(Hint: It starts by knowing your shipping data inside and out.)
Shocker: We all like free shipping!
These days, consumers expect free shipping. In 2019, the National Retail Federation found that 75 percent of consumers surveyed expect delivery to be free even on orders under $50, up from 68 percent the year before.
Many studies have tried to understand why shoppers value free shipping so much, and the consensus seems to be that paying for shipping just doesn’t sit right with consumers — it makes them feel nickeled-and-dimed.
All that being said, you won’t be in business for long if you’re losing money on every sale because of your free shipping policy. You need to get your prices right.
How do I know if I can offer free shipping?
You likely know that your Cost of Goods Sold (COGS) should include your shipping costs, along with many other factors. A good place to start figuring things out is by calculating your average shipping cost per package.
But take care that you’ve calculated your true average shipping cost per package — it’s easy to get wrong. We worked with a customer that was using their average base cost to calculate their COGS because it was so difficult to find the total cost among all their invoices and statements. They swore they were maybe off by just pennies.
But after a closer look at their data, they weren’t accounting for surcharges and fuel costs. They were actually paying an average cost per package that was 44% higher than they thought.
As you can imagine, the impact of that miscalculation on their profit margin was huge. Take steps to avoid the same fate.
- Examine your shipping data and identify surcharges like residential delivery, delivery area, and additional handling that affect your costs. Don’t rely on base package costs.
- Once you’ve got a good handle on your true average shipping cost per package, determine if your retail cost supports it. If not, consider cutting costs from other areas that contribute to retail prices.
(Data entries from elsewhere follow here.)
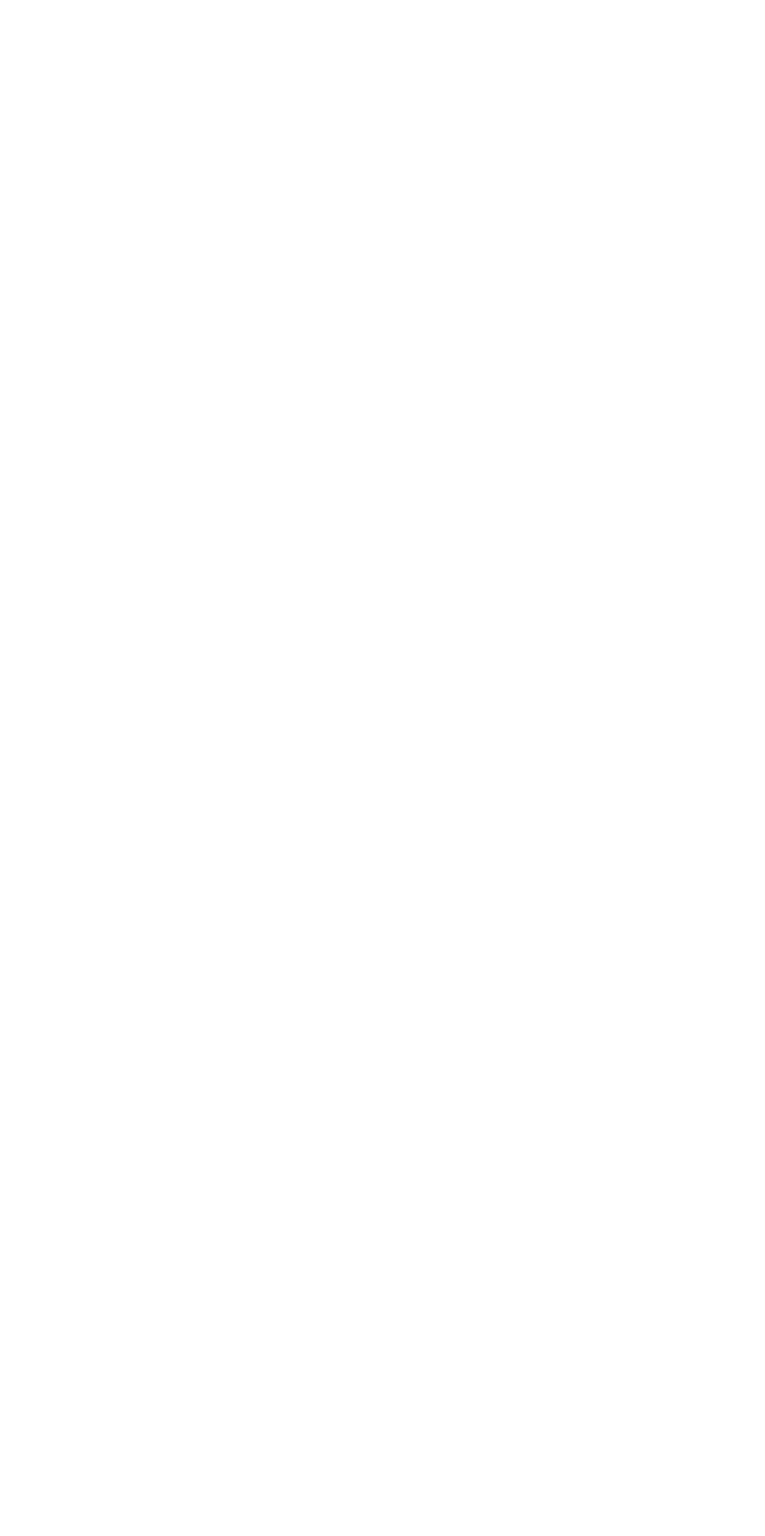
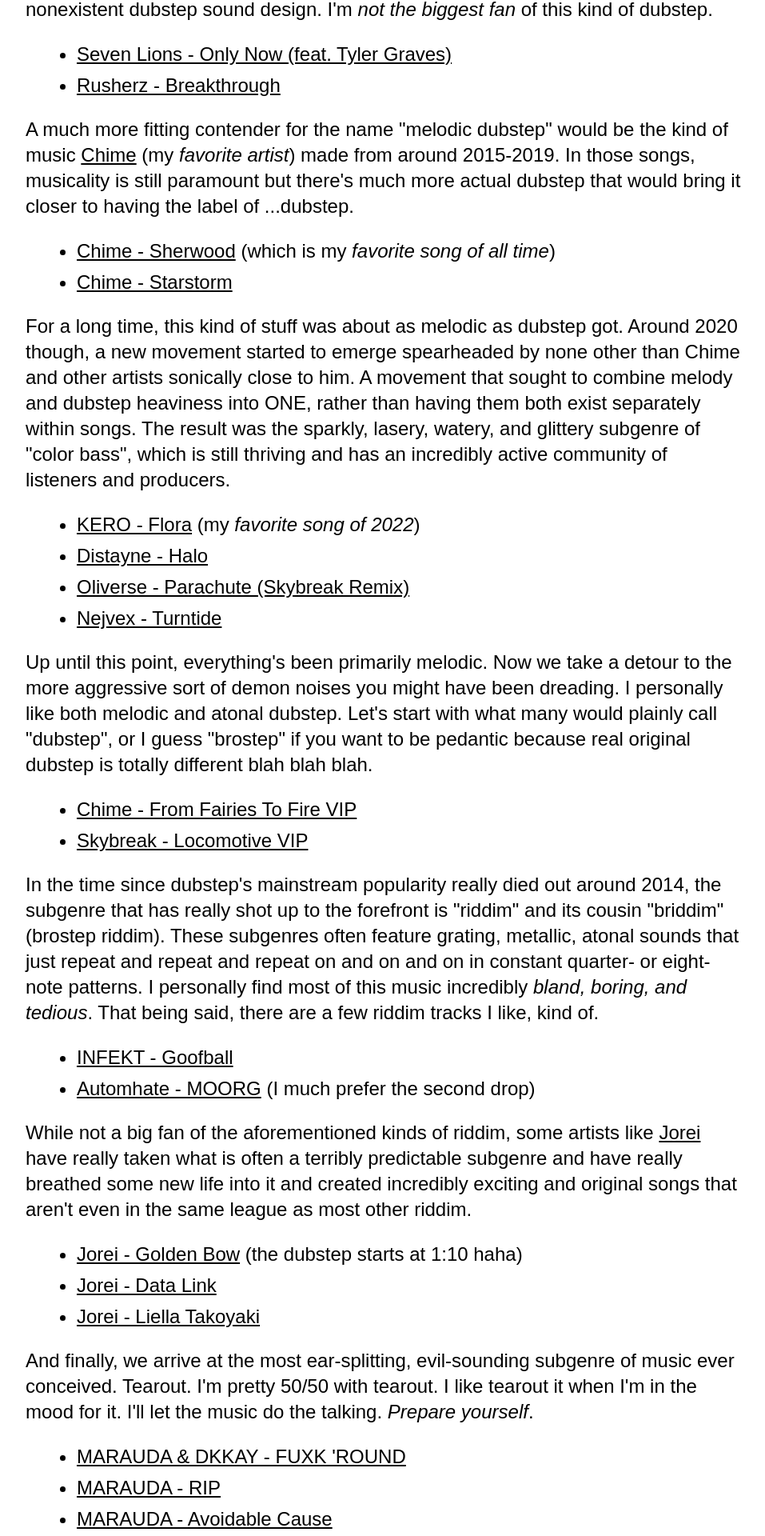
Before and after one commit to NitroGuy10/nitroguy10.github.io, a Nuxt app: page /tangents/dubstep-subgenres in a window 1280 px wide. Shown: the part 876-2796 px from the top of the page at 80% size, without its empty margins (160-1117 px from the left). Before the commit the page ends 800 px from the top, so only its background shows below. Built offline with nearby package versions, Linux system fonts and the light colour scheme.

Commit message:
Wrote about dubstep

```diff
--- a/layouts/default.vue
+++ b/layouts/default.vue
@@ -1,6 +1,6 @@
 <template>
   <div id="root">
-    <Body class="bg-zinc-800 text-zinc-300" />
+    <Body class="bg-zinc-800 text-zinc-300 overflow-y-scroll" />
     <div id="page">
       <NameHeader name="NitroGuy" href="/" />
       <div id="content" class="mx-auto max-w-4xl text-2xl">
@@ -12,7 +12,7 @@
 </template>
 
 <style>
-p, h2 {
+p, h2, ul, ol {
   margin-bottom: 1.25rem;
 }
 </style>
--- a/pages/index.vue
+++ b/pages/index.vue
@@ -1,8 +1,5 @@
 <script lang="ts" setup>
   import nitroguy from "@/data/nitroguy.json";
-
-  const SONGS = ["Candy_Fractals", "Soaring", "Endless"];
-
 
   // definePageMeta({ layout: "custom" });
 </script>
@@ -13,13 +10,9 @@
       <p>Hi there!</p>
       <p>I'm NitroGuy. Currently, I am a human who lives on Earth. My hobbies include programming, producing music, editing videos, playing video games, and sleeping.</p>
       <p>I am highly interested in computer science and software development. I would call myself a "full-stack web developer" as of now but I am very eager to explore other facets of computer science. I've been coding since 2015 and I am proficient in Java, Python, HTML, CSS, JavaScript, TypeScript, C++, and C#. If you want to read more about my work, check out my <NuxtLink :to="nitroguy.socials.github.link" class="underline">GitHub</NuxtLink> or read my personal commentary on the <NuxtLink class="underline">projects</NuxtLink> I've made.</p>
-      <p>I am chronically addicted to music. I love playing, producing, and listening to music. I've loved a variety of genres over the years but right now I am most fixated on <NuxtLink to="/tangents/dubstep-subgenres" class="underline">dubstep</NuxtLink> and EDM.</p>
-      <p>I love and am endlessly inspired by the worlds that video games create. They have been a massive part of my life but I hardly ever play them anymore and I want to get back into them! Some of my all-time favorites include Minecraft, Factorio, Terraria, Team Fortress 2, Overwatch, the Ace Attorney series, Stardew Valley and <NuxtLink to="/tangents/favorite-games" class="underline">more</NuxtLink>.</p>
+      <p>I am chronically addicted to music. I love playing, producing, and listening to music. I've loved a variety of genres over the years but right now I am most fixated on <NuxtLink to="/tangents/dubstep-subgenres" class="underline">dubstep</NuxtLink> and EDM. Check out my <NuxtLink to="/music" class="underline">discography</NuxtLink> if you're into that kind of stuff.</p>
+      <p>I love and am endlessly inspired by the worlds that video games create. They have been a massive part of my life but I hardly ever play them anymore and I want to get back into them! Some of my all-time favorites include Minecraft, Factorio, Team Fortress 2, the Ace Attorney series, Stardew Valley, and <NuxtLink to="/tangents/favorite-games" class="underline">more</NuxtLink>.</p>
       <p><NuxtLink to="https://en.pronouns.page/he" class="underline">he/him</NuxtLink></p>
     </div>
-
-    <ul>
-      <li v-for="song of SONGS"><NuxtLink :to="'./songs/' + song" class="text-blue-400 underline">{{ song }}</NuxtLink></li>
-    </ul>
   </div>
 </template>
--- /dev/null
+++ b/pages/music.vue
@@ -0,0 +1,12 @@
+<script lang="ts" setup>
+  import discography from "@/data/song_data.json";
+</script>
+
+<template>
+  <div id="index">
+    <p>music</p>
+    <ul>
+      <li v-for="song of discography.songs"><NuxtLink :to="'./songs/' + song.name" class="text-blue-400 underline">{{ song.name }}</NuxtLink></li>
+    </ul>
+  </div>
+</template>
--- a/pages/tangents/dubstep-subgenres.vue
+++ b/pages/tangents/dubstep-subgenres.vue
@@ -1,6 +1,58 @@
 <template>
-    <div id="favorite-games">
-        <h2 class="font-semibold text-3xl">Tangent: Dubstep Subgenres I Like</h2>
-        <p>hoo hoo hee hee</p>
-    </div>
+  <div id="favorite-games">
+    <h2 class="font-semibold text-3xl">Tangent: Dubstep Subgenres I Like</h2>
+    <p>Despite what you may think, dubstep as a genre of electronic music is still thriving to this day! I personally think the underground dubstep scene is home to some of the most creative and powerful music there is. Dubstep has no rules, no arbitrary restrictions. Artists aren't limited by "normal" instruments and are free to let their creativity flow in both composition and sound design.</p>
+    <p>Here's a brief ramble about my favorite dubstep subgenres as of <span title="13 January 2023" class="underline decoration-dotted">right now</span>, with examples. Enjoy!</p>
+    <br>
+    <p>So first and foremost, I like dubstep that's melodic. That is, dubstep that has a sense of musical structure in the traditional sense, with things like melody and chord progressions playing as big a role in the music as does the dubstep sound design. By the way, I (and many dubstep enthusiasts) use the term "sound design" as a noun that describes synthesizers, "basses", or audio that has been meticulously crafted to produce unique a sound profile. In onomatopoeic terms, the stuff that goes wobwobwob or fshwskfptsk.</p>
+    <p>Anyway, a genre exists simply called "melodic dubstep" but some people, including myself, think that its name is a touch misleading as the vast majority of melodic dubstep sits considerably far from the rest of traditional dubstep. It usually has huge, epic-feeling chords and melodies while only having understated or sometimes nonexistent dubstep sound design. I'm <em>not the biggest fan</em> of this kind of dubstep.</p>
+    <ul class="list-disc leading-relaxed ml-16">
+      <li><NuxtLink to="https://youtu.be/hwigKZTXHZE" class="underline">Seven Lions - Only Now (feat. Tyler Graves)</NuxtLink></li>
+      <li><NuxtLink to="https://youtu.be/YalpWKnlWkQ" class="underline">Rusherz - Breakthrough</NuxtLink></li>
+    </ul>
+    <p>A much more fitting contender for the name "melodic dubstep" would be the kind of music <NuxtLink to="https://open.spotify.com/artist/3hMTYaexWgGkXqvbkt6EIS?si=Apc7_BXkTvWwskIh2LWH5Q" class="underline">Chime</NuxtLink> (my <em>favorite artist</em>) made from around 2015-2019. In those songs, musicality is still paramount but there's much more actual dubstep that would bring it closer to having the label of ...dubstep.</p>
+    <ul class="list-disc leading-relaxed ml-16">
+      <li><NuxtLink to="https://youtu.be/f-LzXbKoX6Y" class="underline">Chime - Sherwood</NuxtLink> (which is my <em>favorite song of all time</em>)</li>
+      <li><NuxtLink to="https://youtu.be/pnF_Gjk9SfI" class="underline">Chime - Starstorm</NuxtLink></li>
+    </ul>
+    <p>For a long time, this kind of stuff was about as melodic as dubstep got. Around 2020 though, a new movement started to emerge spearheaded by none other than Chime and other artists sonically close to him. A movement that sought to combine melody and dubstep heaviness into ONE, rather than having them both exist separately within songs. The result was the sparkly, lasery, watery, and glittery subgenre of "color bass", which is still thriving and has an incredibly active community of listeners and producers.</p>
+    <ul class="list-disc leading-relaxed ml-16">
+      <li><NuxtLink to="https://youtu.be/ff10T5uo8Dk" class="underline">KERO - Flora</NuxtLink> (my <em>favorite song of 2022</em>)</li>
+      <li><NuxtLink to="https://youtu.be/B6LLXF8RRNo" class="underline">Distayne - Halo</NuxtLink></li>
+      <li><NuxtLink to="https://youtu.be/n5nDQ4zRodY" class="underline">Oliverse - Parachute (Skybreak Remix)</NuxtLink></li>
+      <li><NuxtLink to="https://youtu.be/GdbPd5HoViE" class="underline">Nejvex - Turntide</NuxtLink></li>
+    </ul>
+    <p>Up until this point, everything's been primarily melodic. Now we take a detour to the more aggressive sort of demon noises you might have been dreading. I personally like both melodic and atonal dubstep. Let's start with what many would plainly call "dubstep", or I guess "brostep" if you want to be pedantic because real original dubstep is totally different blah blah blah.</p>
+    <ul class="list-disc leading-relaxed ml-16">
+      <li><NuxtLink to="https://youtu.be/48-SYWOe2dQ" class="underline">Chime - From Fairies To Fire VIP</NuxtLink></li>
+      <li><NuxtLink to="https://youtu.be/zOqhHiGpt-s" class="underline">Skybreak - Locomotive VIP</NuxtLink></li>
+    </ul>
+    <p>In the time since dubstep's mainstream popularity really died out around 2014, the subgenre that has really shot up to the forefront is "riddim" and its cousin "briddim" (brostep riddim). These subgenres often feature grating, metallic, atonal sounds that just repeat and repeat and repeat on and on and on in constant quarter- or eight-note patterns. I personally find most of this music incredibly <em>bland, boring, and tedious</em>. That being said, there are a few riddim tracks I like, kind of.</p>
+    <ul class="list-disc leading-relaxed ml-16">
+      <li><NuxtLink to="https://youtu.be/GsJp1ojMpLs" class="underline">INFEKT - Goofball</NuxtLink></li>
+      <li><NuxtLink to="https://youtu.be/DqbAtwij31s" class="underline">Automhate - MOORG</NuxtLink> (I much prefer the second drop)</li>
+    </ul>
+    <p>While not a big fan of the aforementioned kinds of riddim, some artists like <NuxtLink to="https://open.spotify.com/artist/72JZ2BhMD9uBsizyfKiQEW?si=myl17pjDQXek1J9vBGdtdg" class="underline">Jorei</NuxtLink> have really taken what is often a terribly predictable subgenre and have really breathed some new life into it and created incredibly exciting and original songs that aren't even in the same league as most other riddim.</p>
+    <ul class="list-disc leading-relaxed ml-16">
+      <li><NuxtLink to="https://youtu.be/UuStoJvZKLU" class="underline">Jorei - Golden Bow</NuxtLink> (the dubstep starts at 1:10 haha)</li>
+      <li><NuxtLink to="https://youtu.be/TAMLVHcaS8s" class="underline">Jorei - Data Link</NuxtLink></li>
+      <li><NuxtLink to="https://youtu.be/N_9SbP9eAlA" class="underline">Jorei - Liella Takoyaki</NuxtLink></li>
+    </ul>
+    <p>And finally, we arrive at the most ear-splitting, evil-sounding subgenre of music ever conceived. Tearout. I'm pretty 50/50 with tearout. I like tearout it when I'm in the mood for it. I'll let the music do the talking. <em>Prepare yourself</em>.</p>
+    <ul class="list-disc leading-relaxed ml-16">
+      <li><NuxtLink to="https://youtu.be/8gqz99Z8ET8" class="underline">MARAUDA &amp; DKKAY - FUXK 'ROUND</NuxtLink></li>
+      <li><NuxtLink to="https://youtu.be/-lazqMtiSQQ" class="underline">MARAUDA - RIP</NuxtLink></li>
+      <li><NuxtLink to="https://youtu.be/YDc-Jqp875o" class="underline">MARAUDA - Avoidable Cause</NuxtLink></li>
+    </ul>
+    <p>Here we reach the end of my little ramble about dubstep. It's truly my favorite genre of music and its variety and innovation ensures that it never gets boring for me. Hope you've enjoyed hearing about the music I love and perhaps listening to some of the songs I've provided. I'll leave you with some dubstep songs that don't nicely fit into any one of these subgenres, but I love anyway. Take care!</p>
+    <ul class="list-disc leading-relaxed ml-16">
+      <li><NuxtLink to="https://youtu.be/5bV7NJUqYMA" class="underline">Dyatic - Lumbre</NuxtLink> (groovy, jittery goodness in Dyatic's signature style)</li>
+      <li><NuxtLink to="https://youtu.be/xQRMe11quOA" class="underline">Oliverse - Unspoken (ft. Elle Exxe)</NuxtLink> (an emotional track in a style that calls back to OG wobbly dubstep)</li>
+      <li><NuxtLink to="https://youtu.be/dzHw5eV_Wf0" class="underline">Sharks - In My Eyes</NuxtLink> (extremely clean and groovy but otherwise unclassifiable)</li>
+      <li><NuxtLink to="https://youtu.be/HEN751X8eQQ" class="underline">Jorei - qwiq1</NuxtLink> (crispy, crunchy, contemplative, yet aggressive)</li>
+      <li><NuxtLink to="https://youtu.be/3QMWxKRv94c" class="underline">Criminal Code &amp; muyu - FLIP DOWN</NuxtLink> (jazzy, funky J-EDM awesomeness)</li>
+      <li><NuxtLink to="https://youtu.be/AaNTHLZlESo" class="underline">Distayne - Far Away</NuxtLink> (a genre called "complextro" that I like sometimes; my <em>favorite song of 2021</em>)</li>
+    </ul>
+    <p>- NitroGuy</p>
+  </div>
 </template>
```
Also changed, not shown: pages/tangents/favorite-games.vue (indentation only).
- If there’s nowhere else to cut, determine the tipping point at which it makes financial sense — typically an order total or the number of products purchased — depending on the average price point of your products.
A word of caution, however: Studies have shown that offering free shipping can lead to increased returns. In one study, a leading online retailer periodically offered free shipping promotions over a three-year period, increasing order volumes by an average of 7.4% during those times. However, the allure of free shipping also bumped up product returns, decreasing profits by .7%.
What about free returns?
As we’ve discussed in a previous post, there’s a lot that goes into the cost of your returns and they clog the shipping network, slowing down outgoing shipments. Though it is valued by customers, only the largest retailers are likely to offer this service. Most SMBs can’t support this cost and remain profitable — at least without a deep understanding of shipping costs and how they factor into COGS.
The answers are in your shipping data
We’ve seen it time and time again — businesses that underestimate the cost of shipping and don’t charge what’s required to drive profits. Knowing exactly what your shipping costs are — and why — allows you to make better decisions across many aspects of your business, especially your pricing.
Are your shipping invoices giving you sticker shock? Surcharges could be the culprit! Find out which ones are most likely to bust your budget in our new eBook — and how to fix them. Check it out!